Our research on pathogenic eukaryotes focuses on the basic biology of these complex pathogens, such as protozoan parasites and fungi, and host interactions in response to their infection.
We study Toxoplasma gondii, a parasite that causes serious disease in those with compromised immune systems, including AIDS patients. Considered an ideal model system, we also use this genome-sequenced organism to study how related pathogens, like malaria-inducing Plasmodium, cause disease.
We also study multiple aspects of the biochemistry and cell biology of Trypanosoma brucei, which causes African sleeping sickness. Our research is exploring, for example, RNA editing, RNA turnover, ribosomal biogenesis, protein arginine methylation and secretion and protein trafficking in this tse-tse fly-transmitted parasite.
All of this work is relevant to the related parasite T. cruzi — which causes South American Chagas disease. Our long-term goal is to discover potential drug targets.
We research the pathogenic fungus Cryptococcus neoformans, including how it adapts to its host environment through posttranscriptional gene regulation.
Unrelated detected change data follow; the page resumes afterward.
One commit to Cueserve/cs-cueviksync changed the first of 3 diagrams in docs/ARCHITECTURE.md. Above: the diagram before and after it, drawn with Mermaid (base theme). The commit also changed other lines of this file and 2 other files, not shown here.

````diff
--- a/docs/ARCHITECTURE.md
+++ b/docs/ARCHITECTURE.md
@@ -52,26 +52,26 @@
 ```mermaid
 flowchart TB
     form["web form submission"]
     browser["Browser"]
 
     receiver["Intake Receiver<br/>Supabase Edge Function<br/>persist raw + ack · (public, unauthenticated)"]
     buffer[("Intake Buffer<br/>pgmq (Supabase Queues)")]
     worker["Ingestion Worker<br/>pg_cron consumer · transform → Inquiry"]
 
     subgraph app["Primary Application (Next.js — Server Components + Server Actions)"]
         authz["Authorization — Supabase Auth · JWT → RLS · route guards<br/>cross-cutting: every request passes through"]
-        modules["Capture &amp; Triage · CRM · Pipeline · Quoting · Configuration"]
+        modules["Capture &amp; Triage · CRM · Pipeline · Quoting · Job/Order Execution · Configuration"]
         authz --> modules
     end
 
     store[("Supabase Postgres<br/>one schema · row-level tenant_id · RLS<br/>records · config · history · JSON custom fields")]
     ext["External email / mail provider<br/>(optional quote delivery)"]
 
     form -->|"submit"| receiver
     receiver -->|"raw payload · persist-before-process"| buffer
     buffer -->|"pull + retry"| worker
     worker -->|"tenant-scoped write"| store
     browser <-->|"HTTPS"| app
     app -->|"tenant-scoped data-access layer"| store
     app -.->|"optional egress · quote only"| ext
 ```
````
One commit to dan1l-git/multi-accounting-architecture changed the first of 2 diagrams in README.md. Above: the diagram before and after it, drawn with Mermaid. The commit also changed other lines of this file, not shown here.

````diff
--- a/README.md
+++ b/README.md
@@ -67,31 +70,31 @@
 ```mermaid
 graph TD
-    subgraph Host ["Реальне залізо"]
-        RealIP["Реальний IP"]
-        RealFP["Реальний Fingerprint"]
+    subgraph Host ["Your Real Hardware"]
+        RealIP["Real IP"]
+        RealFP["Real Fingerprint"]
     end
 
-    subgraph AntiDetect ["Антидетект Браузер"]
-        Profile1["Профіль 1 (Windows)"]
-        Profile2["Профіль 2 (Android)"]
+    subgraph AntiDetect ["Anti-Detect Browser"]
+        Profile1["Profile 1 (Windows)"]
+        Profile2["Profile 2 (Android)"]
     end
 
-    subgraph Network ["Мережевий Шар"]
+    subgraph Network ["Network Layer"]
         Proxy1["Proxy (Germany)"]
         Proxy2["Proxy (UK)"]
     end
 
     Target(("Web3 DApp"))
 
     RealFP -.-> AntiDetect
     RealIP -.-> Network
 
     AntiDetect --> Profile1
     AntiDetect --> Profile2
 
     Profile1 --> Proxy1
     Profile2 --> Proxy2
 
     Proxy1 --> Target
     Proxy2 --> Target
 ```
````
This microbe causes one of the most common life-threatening fungal infections in AIDS patients.
We also are exploring co-infection of this fungus with HIV in human macrophages.